▶ _Your assignment_: What you return must be every line below that includes the word "Also".

Top of Available data

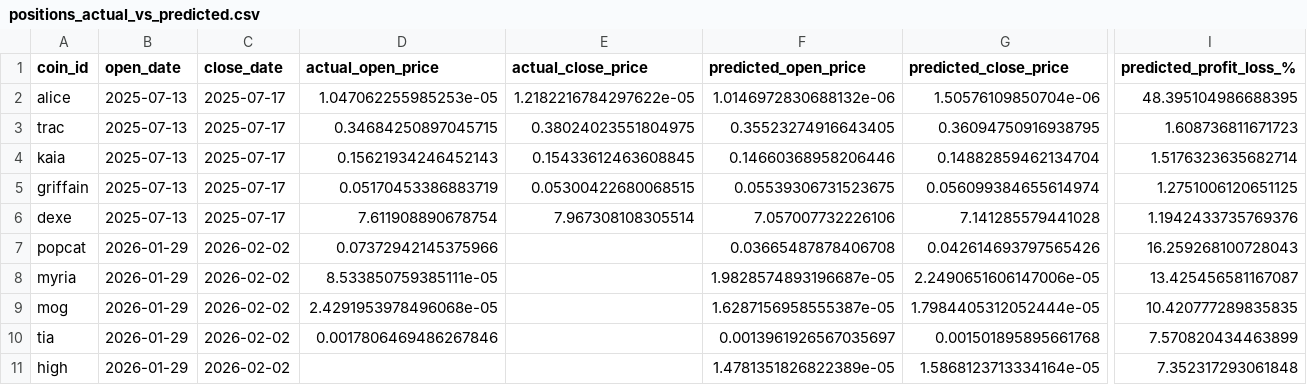
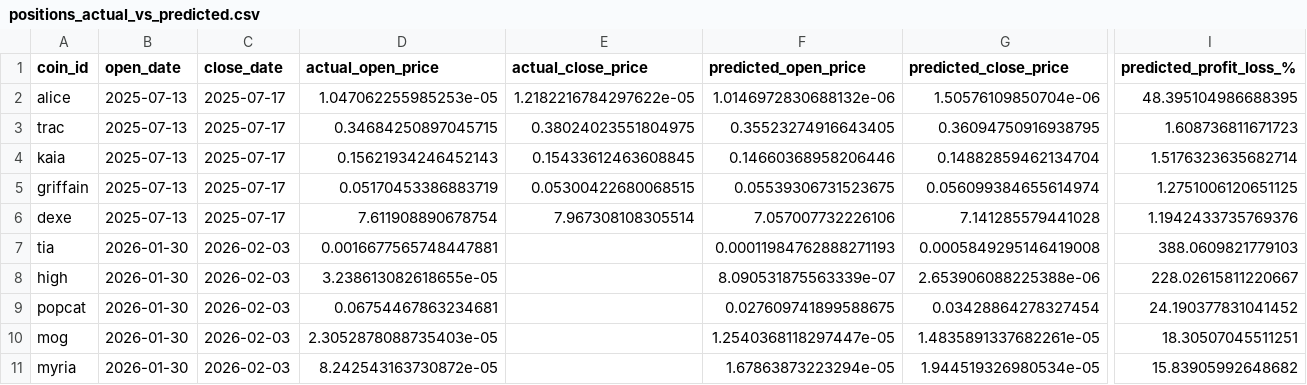
Before and after one commit to tamonashroy/price-prediction-app, a CSV file: positions_actual_vs_predicted.csv, drawn as a sheet; only a part is shown, gaps mark what is left out; removed rows and columns are numbered as before the commit, all else as after; rows hold the shown columns only; the diff names each change by its address in the sheet, - before the commit and + after, or states it on an @@ line.

```diff
--- a/positions_actual_vs_predicted.csv
+++ b/positions_actual_vs_predicted.csv
-row 7: popcat | 2026-01-29 | 2026-02-02 | 0.07372942145375966 |  | 0.03665487878406708 | 0.042614693797565426 | 16.259268100728043
-row 8: myria | 2026-01-29 | 2026-02-02 | 8.533850759385111e-05 |  | 1.9828574893196687e-05 | 2.2490651606147006e-05 | 13.425456581167087
-row 9: mog | 2026-01-29 | 2026-02-02 | 2.4291953978496068e-05 |  | 1.6287156958555387e-05 | 1.7984405312052444e-05 | 10.420777289835835
-B7:B8 (open_date): 2026-01-29
+B7:B8 (open_date): 2026-01-30
-C7:C8 (close_date): 2026-02-02
+C7:C8 (close_date): 2026-02-03
-D7 (actual_open_price): 0.0017806469486267846
+D7 (actual_open_price): 0.0016677565748447881
-F7 (predicted_open_price): 0.0013961926567035697
+F7 (predicted_open_price): 0.00011984762888271193
-G7 (predicted_close_price): 0.001501895895661768
+G7 (predicted_close_price): 0.0005849295146419008
-I7 (predicted_profit_loss_%): 7.570820434463899
+I7 (predicted_profit_loss_%): 388.0609821779103
-D8 (actual_open_price): (empty)
+D8 (actual_open_price): 3.238613082618655e-05
-F8 (predicted_open_price): 1.4781351826822389e-05
+F8 (predicted_open_price): 8.090531875563339e-07
-G8 (predicted_close_price): 1.5868123713334164e-05
+G8 (predicted_close_price): 2.653906088225388e-06
-I8 (predicted_profit_loss_%): 7.352317293061848
+I8 (predicted_profit_loss_%): 228.02615811220667
+row 9: popcat | 2026-01-30 | 2026-02-03 | 0.06754467863234681 |  | 0.027609741899588675 | 0.03428864278327454 | 24.190377831041452
+row 10: mog | 2026-01-30 | 2026-02-03 | 2.3052878088735403e-05 |  | 1.2540368118297447e-05 | 1.4835891337682261e-05 | 18.30507045511251
+row 11: myria | 2026-01-30 | 2026-02-03 | 8.242543163730872e-05 |  | 1.67863873223294e-05 | 1.944519326980534e-05 | 15.83905992648682
```
Also changed, not shown: batch_5day_predictions.csv, batch_last5_actual_vs_predicted.csv, 2 other files.
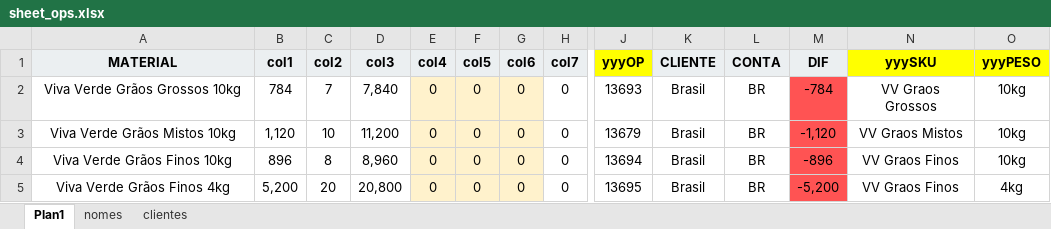
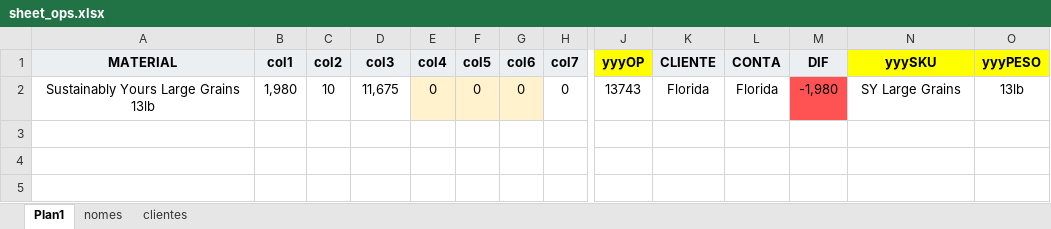
Before and after one commit to git-iesus/PO_Press, an Excel workbook: sheet_ops.xlsx, sheet Plan1, drawn as a sheet; only a part is shown, gaps mark what is left out; values as stored, in another font and other column widths than the file's, no borders; removed rows and columns are numbered as before the commit, all else as after; rows hold the shown columns only; the diff names each change by its address in the sheet, - before the commit and + after, or states it on an @@ line.

```diff
--- a/sheet_ops.xlsx (sheet Plan1)
+++ b/sheet_ops.xlsx (sheet Plan1)
-row 2: Viva Verde Grãos Grossos 10kg | 784 | 7 | 7,840 | 0 | 0 | 0 | 0 | 13693 | Brasil | BR | -784 | VV Graos Grossos | 10kg
-row 3: Viva Verde Grãos Mistos 10kg | 1,120 | 10 | 11,200 | 0 | 0 | 0 | 0 | 13679 | Brasil | BR | -1,120 | VV Graos Mistos | 10kg
-row 4: Viva Verde Grãos Finos 10kg | 896 | 8 | 8,960 | 0 | 0 | 0 | 0 | 13694 | Brasil | BR | -896 | VV Graos Finos | 10kg
-row 5: Viva Verde Grãos Finos 4kg | 5,200 | 20 | 20,800 | 0 | 0 | 0 | 0 | 13695 | Brasil | BR | -5,200 | VV Graos Finos | 4kg
+row 2: Sustainably Yours Large Grains 13lb | 1,980 | 10 | 11,675 | 0 | 0 | 0 | 0 | 13743 | Florida | Florida | -1,980 | SY Large Grains | 13lb
```
Also changed, not shown: 2 other files.
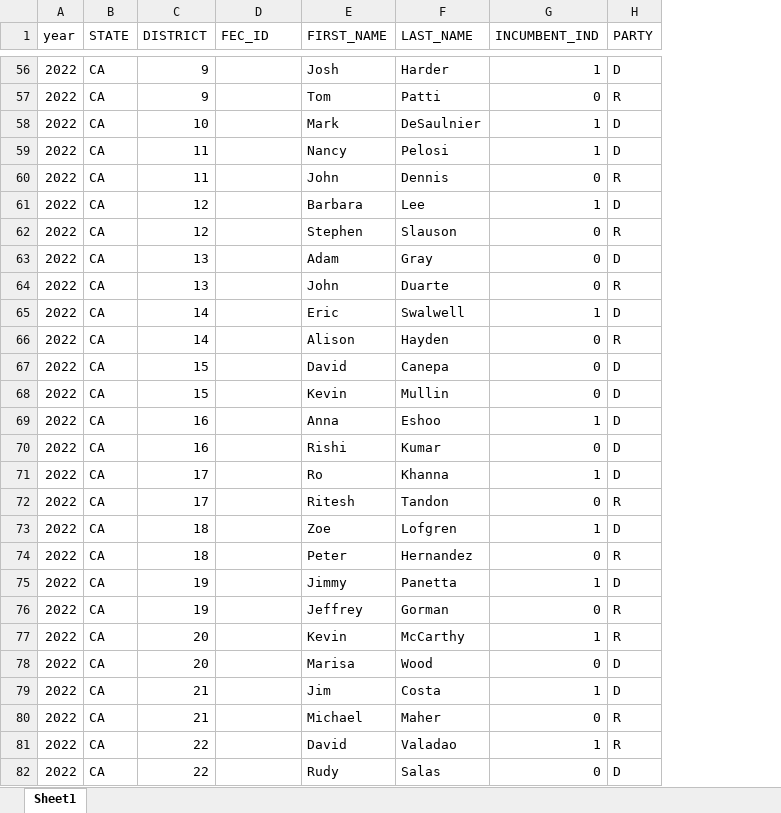
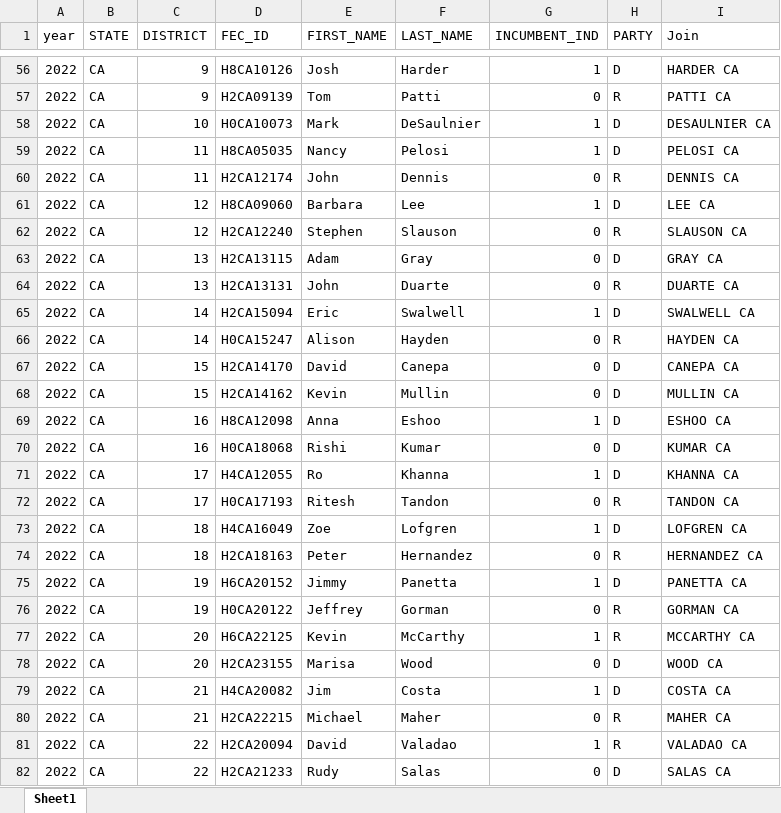
Before and after one commit to ScottOnestak/2022_House_Predict, an Excel workbook: Data/2022 Candidates File/candidate_list.xlsx, sheet Sheet1, drawn as a sheet; only a part is shown, gaps mark what is left out; values as stored, in another font and other column widths than the file's, no borders; the diff covers the shown part only; the diff names each change by its address in the sheet, - before the commit and + after, or states it on an @@ line.

```diff
--- a/Data/2022 Candidates File/candidate_list.xlsx (sheet Sheet1)
+++ b/Data/2022 Candidates File/candidate_list.xlsx (sheet Sheet1)
+column I (Join), rows 56-82: HARDER CA | PATTI CA | DESAULNIER CA | PELOSI CA | DENNIS CA | LEE CA | SLAUSON CA | GRAY CA | DUARTE CA | SWALWELL CA | HAYDEN CA | CANEPA CA | MULLIN CA | ESHOO CA | KUMAR CA | KHANNA CA | TANDON CA | LOFGREN CA | HERNANDEZ CA | PANETTA CA | GORMAN CA | MCCARTHY CA | WOOD CA | COSTA CA | MAHER CA | VALADAO CA | SALAS CA
-D56 (FEC_ID): (empty)
+D56 (FEC_ID): H8CA10126
-D57 (FEC_ID): (empty)
+D57 (FEC_ID): H2CA09139
-D58 (FEC_ID): (empty)
+D58 (FEC_ID): H0CA10073
-D59 (FEC_ID): (empty)
+D59 (FEC_ID): H8CA05035
-D60 (FEC_ID): (empty)
+D60 (FEC_ID): H2CA12174
-D61 (FEC_ID): (empty)
+D61 (FEC_ID): H8CA09060
-D62 (FEC_ID): (empty)
+D62 (FEC_ID): H2CA12240
-D63 (FEC_ID): (empty)
+D63 (FEC_ID): H2CA13115
-D64 (FEC_ID): (empty)
+D64 (FEC_ID): H2CA13131
-D65 (FEC_ID): (empty)
+D65 (FEC_ID): H2CA15094
-D66 (FEC_ID): (empty)
+D66 (FEC_ID): H0CA15247
-D67 (FEC_ID): (empty)
+D67 (FEC_ID): H2CA14170
-D68 (FEC_ID): (empty)
+D68 (FEC_ID): H2CA14162
-D69 (FEC_ID): (empty)
+D69 (FEC_ID): H8CA12098
-D70 (FEC_ID): (empty)
+D70 (FEC_ID): H0CA18068
-D71 (FEC_ID): (empty)
+D71 (FEC_ID): H4CA12055
-D72 (FEC_ID): (empty)
+D72 (FEC_ID): H0CA17193
-D73 (FEC_ID): (empty)
+D73 (FEC_ID): H4CA16049
-D74 (FEC_ID): (empty)
+D74 (FEC_ID): H2CA18163
-D75 (FEC_ID): (empty)
+D75 (FEC_ID): H6CA20152
-D76 (FEC_ID): (empty)
+D76 (FEC_ID): H0CA20122
-D77 (FEC_ID): (empty)
+D77 (FEC_ID): H6CA22125
-D78 (FEC_ID): (empty)
+D78 (FEC_ID): H2CA23155
-D79 (FEC_ID): (empty)
+D79 (FEC_ID): H4CA20082
-D80 (FEC_ID): (empty)
+D80 (FEC_ID): H2CA22215
-D81 (FEC_ID): (empty)
+D81 (FEC_ID): H2CA20094
-D82 (FEC_ID): (empty)
+D82 (FEC_ID): H2CA21233
```
Also changed, not shown: 832 edited cells elsewhere in this sheet.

Bottom of Available data

▶ _Reply to the exercise_:
Also changed, not shown: batch_5day_predictions.csv, batch_last5_actual_vs_predicted.csv, 2 other files.
Also changed, not shown: 2 other files.
Also changed, not shown: 832 edited cells elsewhere in this sheet.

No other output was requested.